Many investigators have hypothesized that attention-deficit/hyperactivity disorder (ADHD) involves structural and functional brain abnormalities in frontal-striatal circuitry. Although our review suggests that there is substantial support for this hypothesis, a growing literature demonstrates widespread abnormalities affecting other cortical regions and the cerebellum. Because there is only one report studying adults with ADHD, this summary is based on children. A key limitation of the literature is that most of the studies until recently have been underpowered, using samples of fewer than 20 subjects per group. Nevertheless, these studies are largely consistent with the most comprehensive and definitive study (Castellanos et al 2002). Moreover, studies differ in the degree to which they address the influence of medications, comorbidities, or gender, and most have not addressed potentially important sources of heterogeneity such as family history of ADHD, subtype, or perinatal complications. Despite these limitations, a relatively consistent picture has emerged. The most replicated alterations in ADHD in childhood include significantly smaller volumes in the dorsolateral prefrontal cortex, caudate, pallidum, corpus callosum, and cerebellum.

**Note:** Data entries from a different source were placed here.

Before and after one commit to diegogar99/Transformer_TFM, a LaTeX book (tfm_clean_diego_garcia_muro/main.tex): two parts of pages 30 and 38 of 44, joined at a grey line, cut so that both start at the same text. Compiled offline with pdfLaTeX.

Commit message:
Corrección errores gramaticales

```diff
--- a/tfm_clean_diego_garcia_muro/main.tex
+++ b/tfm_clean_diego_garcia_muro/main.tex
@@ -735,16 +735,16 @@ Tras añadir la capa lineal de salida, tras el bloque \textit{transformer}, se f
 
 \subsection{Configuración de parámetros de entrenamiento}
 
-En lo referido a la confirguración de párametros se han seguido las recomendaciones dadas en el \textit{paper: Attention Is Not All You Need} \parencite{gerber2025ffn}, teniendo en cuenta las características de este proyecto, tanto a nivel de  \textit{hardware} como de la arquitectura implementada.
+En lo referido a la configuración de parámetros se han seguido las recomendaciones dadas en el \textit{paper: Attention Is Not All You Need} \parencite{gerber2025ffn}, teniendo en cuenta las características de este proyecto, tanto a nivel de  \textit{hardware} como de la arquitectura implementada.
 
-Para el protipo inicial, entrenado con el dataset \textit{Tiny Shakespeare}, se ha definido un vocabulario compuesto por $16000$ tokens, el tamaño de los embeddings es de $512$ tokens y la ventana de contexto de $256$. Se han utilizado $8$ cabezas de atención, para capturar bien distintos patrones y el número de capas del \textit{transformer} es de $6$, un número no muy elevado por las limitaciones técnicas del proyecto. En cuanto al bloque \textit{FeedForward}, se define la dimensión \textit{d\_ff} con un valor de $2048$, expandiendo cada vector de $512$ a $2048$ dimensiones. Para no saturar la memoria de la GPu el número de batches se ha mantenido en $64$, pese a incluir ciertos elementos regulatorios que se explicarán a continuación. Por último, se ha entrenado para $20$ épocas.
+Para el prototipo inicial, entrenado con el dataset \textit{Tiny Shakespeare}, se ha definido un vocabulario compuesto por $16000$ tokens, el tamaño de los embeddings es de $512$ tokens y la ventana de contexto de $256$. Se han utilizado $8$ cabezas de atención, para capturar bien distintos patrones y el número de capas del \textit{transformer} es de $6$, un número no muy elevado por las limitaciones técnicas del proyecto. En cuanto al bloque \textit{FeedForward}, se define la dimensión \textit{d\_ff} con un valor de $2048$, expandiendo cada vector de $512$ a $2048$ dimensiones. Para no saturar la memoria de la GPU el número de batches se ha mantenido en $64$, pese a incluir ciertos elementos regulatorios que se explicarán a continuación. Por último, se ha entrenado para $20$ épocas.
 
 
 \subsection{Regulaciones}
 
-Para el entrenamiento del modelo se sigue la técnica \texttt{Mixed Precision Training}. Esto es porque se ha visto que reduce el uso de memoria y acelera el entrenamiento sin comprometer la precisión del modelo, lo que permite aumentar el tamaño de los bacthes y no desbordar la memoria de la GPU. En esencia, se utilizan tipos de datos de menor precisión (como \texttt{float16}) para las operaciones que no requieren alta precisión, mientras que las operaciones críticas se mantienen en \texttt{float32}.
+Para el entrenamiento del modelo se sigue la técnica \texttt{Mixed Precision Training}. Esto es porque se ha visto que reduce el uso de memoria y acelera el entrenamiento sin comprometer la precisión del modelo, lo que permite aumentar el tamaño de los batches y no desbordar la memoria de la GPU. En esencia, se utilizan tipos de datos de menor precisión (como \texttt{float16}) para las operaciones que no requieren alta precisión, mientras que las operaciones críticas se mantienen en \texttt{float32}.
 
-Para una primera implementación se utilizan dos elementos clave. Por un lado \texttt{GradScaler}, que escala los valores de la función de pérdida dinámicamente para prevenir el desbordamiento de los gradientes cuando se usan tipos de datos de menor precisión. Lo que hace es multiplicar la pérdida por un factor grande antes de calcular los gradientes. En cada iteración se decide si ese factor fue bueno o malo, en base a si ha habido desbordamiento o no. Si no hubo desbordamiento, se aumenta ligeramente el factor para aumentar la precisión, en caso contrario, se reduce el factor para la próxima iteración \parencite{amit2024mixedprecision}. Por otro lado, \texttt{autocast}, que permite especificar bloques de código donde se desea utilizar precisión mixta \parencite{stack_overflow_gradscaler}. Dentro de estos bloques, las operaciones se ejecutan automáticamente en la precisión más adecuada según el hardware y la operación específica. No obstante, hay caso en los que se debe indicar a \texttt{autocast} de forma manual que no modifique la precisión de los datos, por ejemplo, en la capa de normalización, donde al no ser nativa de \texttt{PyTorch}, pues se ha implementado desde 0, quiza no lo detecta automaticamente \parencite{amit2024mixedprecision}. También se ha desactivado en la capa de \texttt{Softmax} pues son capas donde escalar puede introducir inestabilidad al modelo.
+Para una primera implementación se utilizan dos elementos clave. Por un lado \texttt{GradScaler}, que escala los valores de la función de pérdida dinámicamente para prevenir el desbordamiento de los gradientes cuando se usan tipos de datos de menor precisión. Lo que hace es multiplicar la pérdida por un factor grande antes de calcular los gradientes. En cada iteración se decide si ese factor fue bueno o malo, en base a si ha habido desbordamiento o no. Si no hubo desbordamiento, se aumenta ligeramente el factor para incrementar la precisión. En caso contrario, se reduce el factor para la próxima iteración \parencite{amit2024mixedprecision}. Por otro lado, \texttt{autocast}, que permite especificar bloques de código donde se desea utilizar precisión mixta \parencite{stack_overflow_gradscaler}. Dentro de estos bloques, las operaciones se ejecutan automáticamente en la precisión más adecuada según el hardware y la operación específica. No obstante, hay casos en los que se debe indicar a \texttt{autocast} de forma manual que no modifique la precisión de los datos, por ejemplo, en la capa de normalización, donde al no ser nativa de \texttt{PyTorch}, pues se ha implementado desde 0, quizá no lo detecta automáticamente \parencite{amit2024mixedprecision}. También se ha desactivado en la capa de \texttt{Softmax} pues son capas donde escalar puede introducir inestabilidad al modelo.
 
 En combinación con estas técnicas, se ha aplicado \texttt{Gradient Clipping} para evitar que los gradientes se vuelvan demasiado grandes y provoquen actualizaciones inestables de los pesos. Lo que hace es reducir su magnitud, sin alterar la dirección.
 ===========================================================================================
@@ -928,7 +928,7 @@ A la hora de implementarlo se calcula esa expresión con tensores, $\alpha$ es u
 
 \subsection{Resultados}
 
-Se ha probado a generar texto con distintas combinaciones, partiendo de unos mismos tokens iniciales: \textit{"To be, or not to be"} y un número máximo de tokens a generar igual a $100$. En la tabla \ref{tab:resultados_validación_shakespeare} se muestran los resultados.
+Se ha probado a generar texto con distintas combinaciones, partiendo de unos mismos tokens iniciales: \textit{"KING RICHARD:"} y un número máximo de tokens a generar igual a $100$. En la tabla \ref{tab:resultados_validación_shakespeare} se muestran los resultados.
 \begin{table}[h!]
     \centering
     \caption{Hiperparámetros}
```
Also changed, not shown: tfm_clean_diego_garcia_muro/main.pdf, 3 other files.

These results suggest that the brain is altered in a more widespread manner than has been previously hypothesized. Developmental studies are needed to address the evolution of this brain disorder into adulthood.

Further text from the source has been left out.